- Switch off the monitor of your computer.
- Do not eat or chew something in your mouth.
- Smile before taking the call, this allows you to be more amicable.
- Never use the phrases I Don’t Know, I Can’t Do That, You Have To, Just a Second, and No.
- While leaving a professional message, always leave the phone/cell phone number where you can be reached.
- Keep a pen and a paper handy so that certain important details can be noted down.
- If you receive a call from home and you are not on a break, keep it short, and resume your work.
- For conference calls, make a call from a location that is quiet, identify yourself, and avoid putting it on hold for any reason. Don’t indulge in casual conversations with the others, and wait till you are greeted personally.
Cell Phone Etiquette
- While in movie theaters, you should either turn off mobile phone or keep it on silent mode.
- While spending some time with your family at a public place, don’t talk on the cell phone.
- While attending an evening party, turning off your mobile phone is advisable. In case you are waiting for an important call, don’t forget to let your host know about it.
- Cell phones should strictly not be used while you are driving.
- If your cell phone rings while you are talking to someone, take the call only if it is important and excuse yourself for the duration of the call.

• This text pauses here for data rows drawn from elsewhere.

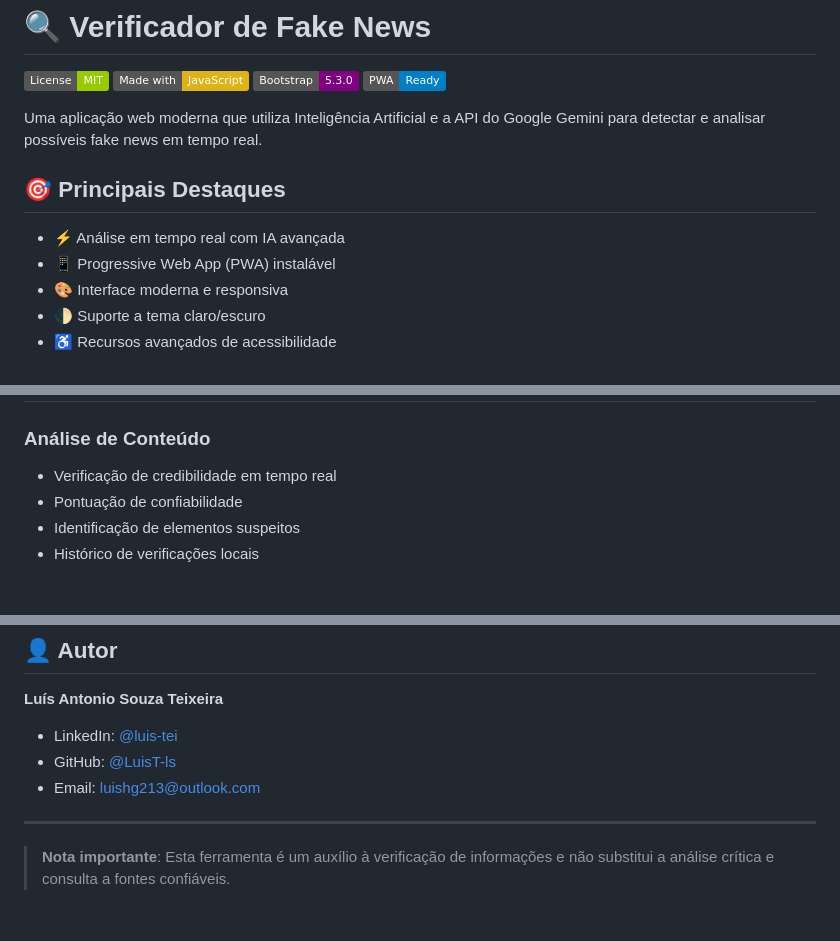
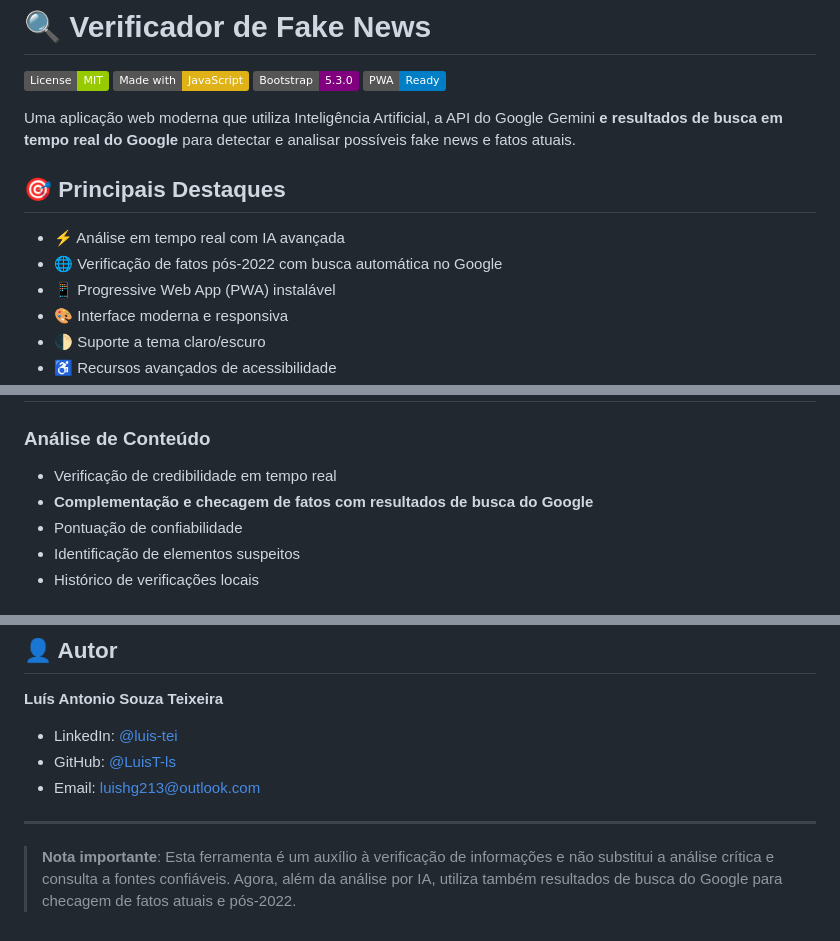
Before and after one commit to LuisT-ls/FakeLumos, a Markdown page: docs/README.md, 3 parts joined by grey strips. Drawn GitHub-style; badges without logos.

Commit message:
feat: Atualizar a descrição da aplicação para incluir a utilização de resultados de busca em tempo real do Google na detecção e análise de fake news e fatos atuais

```diff
--- a/docs/README.md
+++ b/docs/README.md
@@ -5,11 +5,12 @@
 [![Bootstrap 5](https://img.shields.io/badge/Bootstrap-5.3.0-purple.svg)](https://getbootstrap.com/)
 [![PWA Ready](https://img.shields.io/badge/PWA-Ready-blue.svg)](https://web.dev/progressive-web-apps/)
 
-Uma aplicação web moderna que utiliza Inteligência Artificial e a API do Google Gemini para detectar e analisar possíveis fake news em tempo real.
+Uma aplicação web moderna que utiliza Inteligência Artificial, a API do Google Gemini **e resultados de busca em tempo real do Google** para detectar e analisar possíveis fake news e fatos atuais.
 
 ## 🎯 Principais Destaques
 
 - ⚡ Análise em tempo real com IA avançada
+- 🌐 Verificação de fatos pós-2022 com busca automática no Google
 - 📱 Progressive Web App (PWA) instalável
 - 🎨 Interface moderna e responsiva
 - 🌓 Suporte a tema claro/escuro
@@ -107,6 +108,7 @@ cd FakeLumos
 ### Análise de Conteúdo
 
 - Verificação de credibilidade em tempo real
+- **Complementação e checagem de fatos com resultados de busca do Google**
 - Pontuação de confiabilidade
 - Identificação de elementos suspeitos
 - Histórico de verificações locais
@@ -157,4 +159,4 @@ Este projeto está licenciado sob a [MIT License](docs/LICENSE).
 
 ---
 
-> **Nota importante**: Esta ferramenta é um auxílio à verificação de informações e não substitui a análise crítica e consulta a fontes confiáveis.
+> **Nota importante**: Esta ferramenta é um auxílio à verificação de informações e não substitui a análise crítica e consulta a fontes confiáveis. Agora, além da análise por IA, utiliza também resultados de busca do Google para checagem de fatos atuais e pós-2022.
```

- While talking to someone during such an occasion, you should not send text messages.
- If you must take a call while in public, avoid loud places, and try to find a quiet secluded place to speak on the phone.
- Avoid using your phone in the restroom.
- Use appropriate volume when speaking on the phone, everyone around you does not need to hear your conversation.
- Avoid using your phone while paying for things in person. It is impolite to the cashier, and you may miss something important, like an incorrect charge or order.
- Try to remain aware of your surroundings while on the phone, especially when texting, you don’t want to run/walk into anything.
- Avoid excessively loud or annoying ring-tones, they can be very disruptive or aggravating to those around you.
- Be aware of your language while in public, yelling, rude language and profanity may be inappropriate and offensive to those within earshot.
Telephone etiquettes are not rules but they help form better relationships with colleagues, clients, family members, friends, neighbors, and even strangers! Below are some additional resources with telephone etiquette suggestions
Written by Jacob C. Herman